Humanitarian needs – especially food – are growing in Syria as fighting continues to force thousands of families to flee their homes. Here is an overview of what WFP is doing inside and outside Syria to support the people affected by the fighting.
ROME – With fighting ongoing in cities such as Aleppo and Damascus, WFP has scaled up operations throughout Syria, providing food assistance to over 1.5 million people per month since September.
Displaced in Homs
Five months ago taxi-driver Abu Mohamed and his family were trapped in their home as gun battles raged in their neighbourhood of Hom’s old town. A lull in fighting allowed then to escape and take refuge in a public shelter, where they now receive WFP food rations. Read story
Responding to the refugee crisis
The conflict in Syria led thousands of Syrians to flee to neighbouring Jordan, Lebanon, Turkey and Iraq. Food is priority needs. Find out more
Most of those receiving food are families who have fled the fighting and are now staying with friends, relatives or living in public shelters. Official figures put the number of displaced at 1.2 million, but it could be higher.
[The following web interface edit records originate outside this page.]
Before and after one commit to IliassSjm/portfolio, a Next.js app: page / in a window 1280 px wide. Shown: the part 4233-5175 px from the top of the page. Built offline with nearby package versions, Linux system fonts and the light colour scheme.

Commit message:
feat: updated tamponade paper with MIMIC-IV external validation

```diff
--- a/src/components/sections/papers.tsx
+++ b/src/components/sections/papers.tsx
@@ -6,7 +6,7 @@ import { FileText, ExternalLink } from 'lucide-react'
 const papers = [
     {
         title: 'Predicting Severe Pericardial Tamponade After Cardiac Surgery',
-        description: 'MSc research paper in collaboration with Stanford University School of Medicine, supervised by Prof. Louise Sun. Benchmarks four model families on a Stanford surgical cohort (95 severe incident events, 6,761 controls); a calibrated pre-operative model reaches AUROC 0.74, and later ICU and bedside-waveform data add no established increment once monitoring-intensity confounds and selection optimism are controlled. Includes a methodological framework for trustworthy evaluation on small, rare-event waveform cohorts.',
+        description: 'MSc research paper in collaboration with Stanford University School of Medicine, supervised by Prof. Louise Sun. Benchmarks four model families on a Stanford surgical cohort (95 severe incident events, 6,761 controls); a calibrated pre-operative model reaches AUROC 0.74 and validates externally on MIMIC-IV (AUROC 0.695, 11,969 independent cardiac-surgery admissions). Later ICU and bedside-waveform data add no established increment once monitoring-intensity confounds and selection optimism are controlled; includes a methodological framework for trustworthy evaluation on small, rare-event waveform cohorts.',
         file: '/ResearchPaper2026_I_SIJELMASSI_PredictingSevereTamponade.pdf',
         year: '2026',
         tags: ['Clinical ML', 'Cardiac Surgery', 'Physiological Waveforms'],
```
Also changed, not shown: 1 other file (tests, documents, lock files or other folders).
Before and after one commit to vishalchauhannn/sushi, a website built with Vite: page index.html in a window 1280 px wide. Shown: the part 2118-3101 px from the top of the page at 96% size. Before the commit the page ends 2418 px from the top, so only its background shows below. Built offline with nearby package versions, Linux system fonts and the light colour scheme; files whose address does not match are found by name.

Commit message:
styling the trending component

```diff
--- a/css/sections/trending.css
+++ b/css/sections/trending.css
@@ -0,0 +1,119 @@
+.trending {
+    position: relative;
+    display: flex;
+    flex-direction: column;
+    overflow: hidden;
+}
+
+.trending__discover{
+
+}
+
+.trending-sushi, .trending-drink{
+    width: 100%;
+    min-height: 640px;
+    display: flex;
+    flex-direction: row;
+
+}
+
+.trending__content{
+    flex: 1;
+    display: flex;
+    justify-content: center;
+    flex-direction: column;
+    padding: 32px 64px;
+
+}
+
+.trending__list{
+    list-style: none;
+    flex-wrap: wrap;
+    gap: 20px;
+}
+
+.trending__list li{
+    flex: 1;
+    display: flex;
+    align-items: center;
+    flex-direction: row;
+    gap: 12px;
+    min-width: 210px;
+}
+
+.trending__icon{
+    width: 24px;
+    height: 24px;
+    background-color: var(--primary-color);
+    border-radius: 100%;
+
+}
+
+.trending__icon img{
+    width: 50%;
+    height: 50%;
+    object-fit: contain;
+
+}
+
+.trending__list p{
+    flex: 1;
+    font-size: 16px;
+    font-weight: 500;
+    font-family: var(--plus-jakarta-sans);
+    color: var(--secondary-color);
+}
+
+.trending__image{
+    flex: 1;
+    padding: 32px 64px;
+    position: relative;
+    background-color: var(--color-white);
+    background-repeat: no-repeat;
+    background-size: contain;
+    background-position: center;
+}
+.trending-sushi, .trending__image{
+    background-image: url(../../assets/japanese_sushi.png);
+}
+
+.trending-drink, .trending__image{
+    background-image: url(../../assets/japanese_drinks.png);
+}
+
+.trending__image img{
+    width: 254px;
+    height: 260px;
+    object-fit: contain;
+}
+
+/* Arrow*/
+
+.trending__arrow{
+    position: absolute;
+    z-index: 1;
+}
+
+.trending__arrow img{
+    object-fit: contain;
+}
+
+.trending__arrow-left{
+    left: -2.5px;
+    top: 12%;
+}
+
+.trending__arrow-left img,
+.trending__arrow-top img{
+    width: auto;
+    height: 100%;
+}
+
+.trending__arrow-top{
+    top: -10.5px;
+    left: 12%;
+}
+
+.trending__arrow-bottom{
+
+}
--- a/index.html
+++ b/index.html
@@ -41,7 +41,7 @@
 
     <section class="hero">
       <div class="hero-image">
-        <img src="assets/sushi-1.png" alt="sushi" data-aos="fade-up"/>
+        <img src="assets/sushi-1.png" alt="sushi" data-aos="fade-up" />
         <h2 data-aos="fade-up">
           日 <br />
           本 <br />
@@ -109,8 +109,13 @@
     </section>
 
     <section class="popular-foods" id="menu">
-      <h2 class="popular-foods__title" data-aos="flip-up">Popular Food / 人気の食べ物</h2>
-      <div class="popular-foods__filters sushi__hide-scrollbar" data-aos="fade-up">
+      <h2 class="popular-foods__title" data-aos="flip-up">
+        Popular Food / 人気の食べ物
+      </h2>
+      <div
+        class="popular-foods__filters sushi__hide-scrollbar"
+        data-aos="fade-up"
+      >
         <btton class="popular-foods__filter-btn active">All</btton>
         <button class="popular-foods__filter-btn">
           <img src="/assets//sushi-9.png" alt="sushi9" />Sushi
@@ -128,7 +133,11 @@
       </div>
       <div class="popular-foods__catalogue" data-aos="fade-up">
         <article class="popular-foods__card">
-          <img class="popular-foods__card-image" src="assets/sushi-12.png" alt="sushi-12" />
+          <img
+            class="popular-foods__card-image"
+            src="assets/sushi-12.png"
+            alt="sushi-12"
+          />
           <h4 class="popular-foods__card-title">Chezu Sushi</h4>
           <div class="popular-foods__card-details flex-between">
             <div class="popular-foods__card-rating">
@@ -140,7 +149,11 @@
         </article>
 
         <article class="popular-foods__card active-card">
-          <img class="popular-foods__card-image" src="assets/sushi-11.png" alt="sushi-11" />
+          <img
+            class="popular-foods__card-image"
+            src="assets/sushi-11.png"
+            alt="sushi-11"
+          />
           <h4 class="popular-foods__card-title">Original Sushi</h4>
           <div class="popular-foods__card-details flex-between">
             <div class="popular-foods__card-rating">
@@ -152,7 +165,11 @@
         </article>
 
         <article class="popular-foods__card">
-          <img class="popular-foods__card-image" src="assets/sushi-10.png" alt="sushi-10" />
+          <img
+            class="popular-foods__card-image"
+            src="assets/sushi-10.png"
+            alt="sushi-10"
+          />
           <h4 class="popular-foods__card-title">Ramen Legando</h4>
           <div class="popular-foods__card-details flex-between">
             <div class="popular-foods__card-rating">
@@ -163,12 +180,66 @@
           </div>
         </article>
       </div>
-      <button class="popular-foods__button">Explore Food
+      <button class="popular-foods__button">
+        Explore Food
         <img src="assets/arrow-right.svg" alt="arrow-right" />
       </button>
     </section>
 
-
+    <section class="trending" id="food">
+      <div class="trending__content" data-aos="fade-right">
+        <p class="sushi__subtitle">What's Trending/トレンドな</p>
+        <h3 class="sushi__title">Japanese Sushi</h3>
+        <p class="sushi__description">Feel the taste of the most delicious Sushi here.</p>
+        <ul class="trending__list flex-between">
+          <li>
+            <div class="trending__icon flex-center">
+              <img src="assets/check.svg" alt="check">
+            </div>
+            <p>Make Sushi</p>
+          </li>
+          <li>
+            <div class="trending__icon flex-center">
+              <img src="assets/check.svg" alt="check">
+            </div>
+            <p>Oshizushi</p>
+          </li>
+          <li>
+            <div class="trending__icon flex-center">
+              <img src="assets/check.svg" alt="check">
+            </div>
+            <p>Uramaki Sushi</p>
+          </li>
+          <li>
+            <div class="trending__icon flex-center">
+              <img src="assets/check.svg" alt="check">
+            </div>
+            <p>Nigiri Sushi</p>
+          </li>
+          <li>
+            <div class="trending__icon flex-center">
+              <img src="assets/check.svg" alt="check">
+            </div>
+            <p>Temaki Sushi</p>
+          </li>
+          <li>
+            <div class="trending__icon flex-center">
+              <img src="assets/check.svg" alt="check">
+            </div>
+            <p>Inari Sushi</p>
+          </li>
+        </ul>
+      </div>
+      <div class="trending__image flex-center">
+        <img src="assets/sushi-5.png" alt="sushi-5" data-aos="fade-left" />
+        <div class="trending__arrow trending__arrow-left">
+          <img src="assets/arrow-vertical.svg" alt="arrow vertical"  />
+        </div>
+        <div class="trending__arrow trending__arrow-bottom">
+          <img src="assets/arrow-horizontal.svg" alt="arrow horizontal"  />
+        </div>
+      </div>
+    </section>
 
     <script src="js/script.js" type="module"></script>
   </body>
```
We are also providing food to the most vulnerable families who are still in their homes but with greatly reduced access to food because of the conflict.
Soaring food prices
In areas where fighting is taking place, food prices are reported to have almost doubled since before the conflict. In governorates visited by WFP staff, these already high food prices have increased by an additional 20 percent or more. Cooking fuel is also in short supply, selling on the black market at a 400 percent mark-up.
By working with our local partner, the Syrian Arab Red Crescent, we are able to reach most of the 14 Syrian governorates with food assistance. But there are some areas that no one can reach because of the security situation.
Meanwhile, some 350,000 people have fled across Syria’s borders and become refugees in neighbouring Iraq, Jordan, Lebanon and Turkey. WFP teams in these countries are using food vouchers as part of the response. Find out more
We reached over 140,000 refugees in Iraq, Jordan and Lebanon in October with food assistance through food vouchers, in-kind food distributions or hot meals in refugee camps. The voucher system has just been extended to help an additional 25,000 refugees in Turkey.
The food vouchers can be redeemed against a list of items including cheese, milk, yogurt and eggs, which are not normally included in food rations. WFP often uses vouchers when food is available in the market but people do not have enough money to buy it.